Wednesday, December 21, 2016

The Santa Barbara Historical Museum

"So where are you from?"


"And how did you find out about us?"

"Um . . . .  well . . . I lived here for twenty-seven years, but never got over here."

The young woman smiled.  "Welcome home," she said.

Typical, huh?

  I always wanted to check this little museum out.  After all, I love history, but "living" in a place and "visiting" it, are two very different things.  I was often a tour guide when out-of-town family and friends came to visit, but I was never a tourist myself.  I had a standard route:  Courthouse, Mission, Stearns Wharf and the Beach.  The Botanic Garden if they stayed longer.  Maybe the Art Museum.  But never this tiny little adobe on East De La Guerra Street.


Because Santa Barbara, California is steeped in history.

This quote from President Kennedy is so true.  I didn't move to California until I was in my twenties.  I grew up in Kansas and sure enough, I was taught that our nation's roots began with the Pilgrims.

  The Spanish explorers?  The Native Indians?  What about their stories?  Nope.  Nada.  It's as if they never existed.

If you go to Santa Barbara, this little museum is a great place to start your tour.  For one thing, it's free.  It's also very small so it won't take very long to walk through.  How I wish I had taken my out-of-town friends here.  Their understanding of this beautiful historical town would have been much more meaningful.

The exhibits begin with the Chumash Indians who lived here long before the Europeans arrived.  Then, of course, it moves to the Mission Era and the Spanish influence of the padres and the settlers.

During my travels up and down California to see the missions, I have often wondered why Spain didn't try to colonize the pueblos with immigrants from Europe.  Well, the above painting provided the answer to that one.  Because it was extremely perilous, that's why.  They had to either cross the thick jungle of Panama or sail around Cape Horn.

The museum covers not only the Spanish families who eventually settled here, but other immigrants, especially those from China and Japan.  There are wonderful photographs and fascinating exhibits of these eras, now long gone (and largely forgotten).

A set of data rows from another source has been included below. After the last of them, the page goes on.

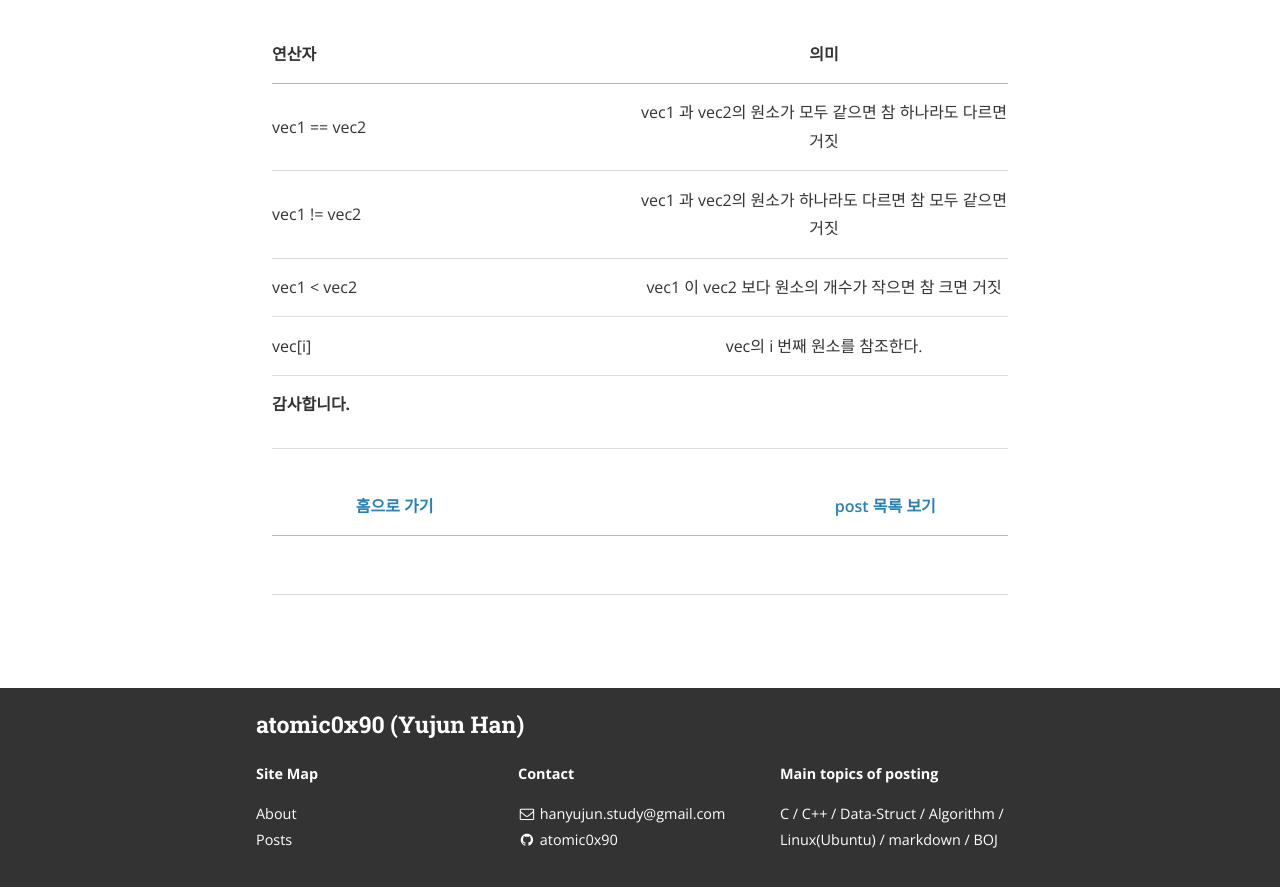
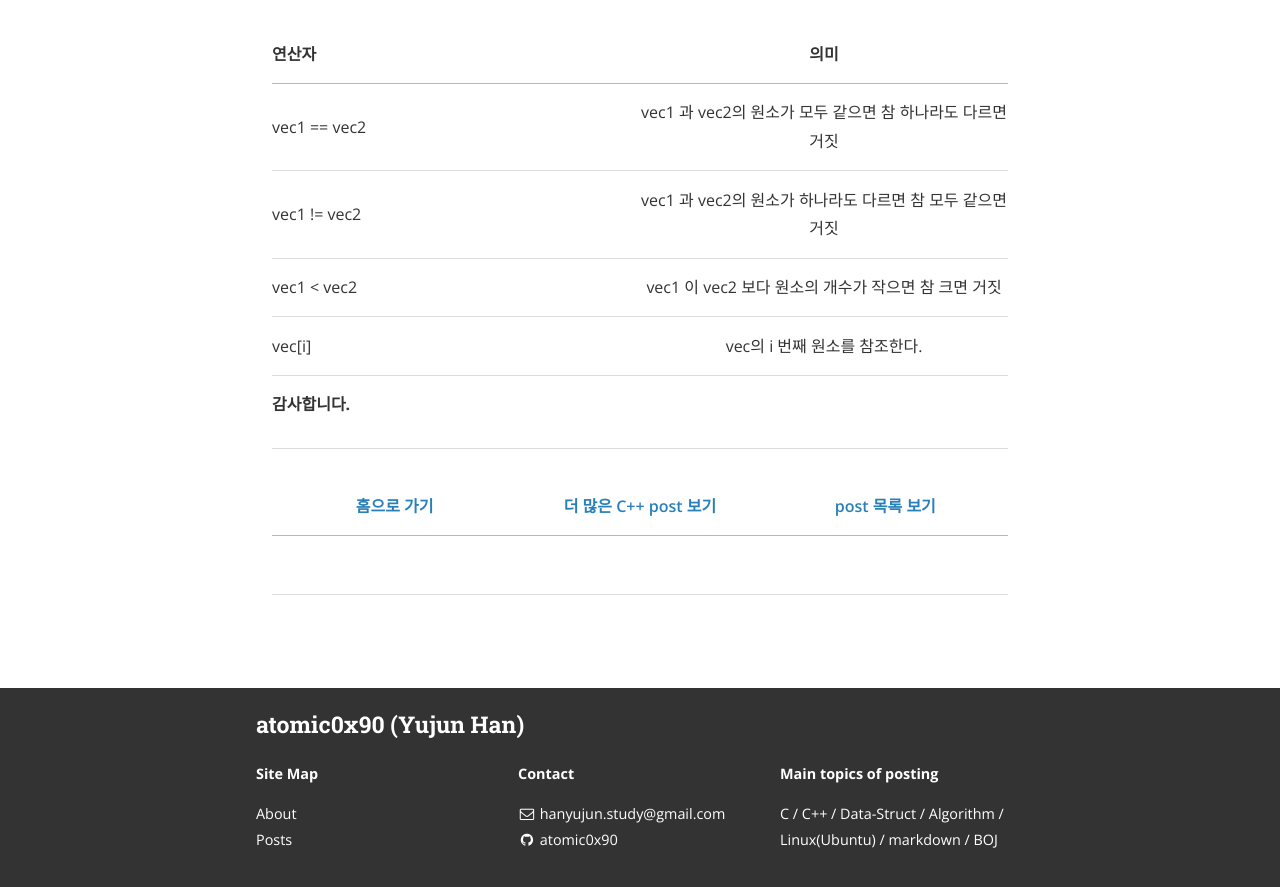
Before and after one commit to atomic0x90/atomic0x90.github.io, a Jekyll site: the page built from _posts/2020-02-16-c++-vector.markdown, in a window 1280 px wide and 900 px high, scrolled down 2796 px. Shown: the top 887 px of the window. Built offline with Jekyll 4.4.1, drawn with Linux system fonts in a browser that asks for light colours; nearby versions of some CDN libraries; comment, search, counter and statistics services are not loaded.

Commit message:
Add C++ post link

```diff
--- a/_posts/2020-02-01-cout-speed-improvement.markdown
+++ b/_posts/2020-02-01-cout-speed-improvement.markdown
@@ -92,12 +92,15 @@ int main()
 
 ---
 
-[홈으로 가기][01]       |&nbsp;                                 |[post 목록 보기][02]
+
+[홈으로 가기][01]       |[더 많은 C++ post 보기][03]            |[post 목록 보기][02]
 :------:                |:------:                               |:------:
                         |                                       |
 
 
 [01]: https://atomic0x90.github.io/ "home"
 [02]: https://atomic0x90.github.io/posts/ "posts"
+[03]: https://atomic0x90.github.io/posts/#C++ "C++ post"
+
 
 {% if site.disqus-shortname %}{% include disqus_comments.html %}{% endif %}
--- a/_posts/2020-02-16-c++-vector.markdown
+++ b/_posts/2020-02-16-c++-vector.markdown
@@ -78,13 +78,16 @@ vec[i]			|vec의 i 번째 원소를 참조한다.
 ---
 
 
-
-[홈으로 가기][01]       |&nbsp;                                 |[post 목록 보기][02]
+[홈으로 가기][01]       |[더 많은 C++ post 보기][03]            |[post 목록 보기][02]
 :------:                |:------:                               |:------:
                         |                                       |
 
 
 [01]: https://atomic0x90.github.io/ "home"
 [02]: https://atomic0x90.github.io/posts/ "posts"
+[03]: https://atomic0x90.github.io/posts/#C++ "C++ post"
+
+
+
 
 {% if site.disqus-shortname %}{% include disqus_comments.html %}{% endif %}
--- a/_posts/2020-02-17-c++-escape-sequence.markdown
+++ b/_posts/2020-02-17-c++-escape-sequence.markdown
@@ -98,12 +98,14 @@ T	A	B
 
 
 
-[홈으로 가기][01]       |&nbsp;                                 |[post 목록 보기][02]
+[홈으로 가기][01]       |[더 많은 C++ post 보기][03]            |[post 목록 보기][02]
 :------:                |:------:                               |:------:
                         |                                       |
 
 
 [01]: https://atomic0x90.github.io/ "home"
 [02]: https://atomic0x90.github.io/posts/ "posts"
+[03]: https://atomic0x90.github.io/posts/#C++ "C++ post"
+
 
 {% if site.disqus-shortname %}{% include disqus_comments.html %}{% endif %}
```
Also changed, not shown: _posts/2020-02-11-C-C++-runtime.markdown (+5 -2 lines).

The earthquake of 1925 changed the look of Santa Barbara forever.  Those big Victorian buildings were replaced with Spanish Colonial ones.   This became the city's standard and a strict architectural review board was put into place.  If you wanted to build here, you better submit plans for a white building with a red tile roof, accented with wrought iron, bougainvillea and colorful tile.

Of course, this is what makes Santa Barbara so special.  The museum itself is the epitome of this style.  After touring inside, be sure to go out back to the patio area.  Then continue your exploration into the city.

I loved living in Santa Barbara, but you know what?  Being a tourist here is pretty darn fun.

No comments:

Post a Comment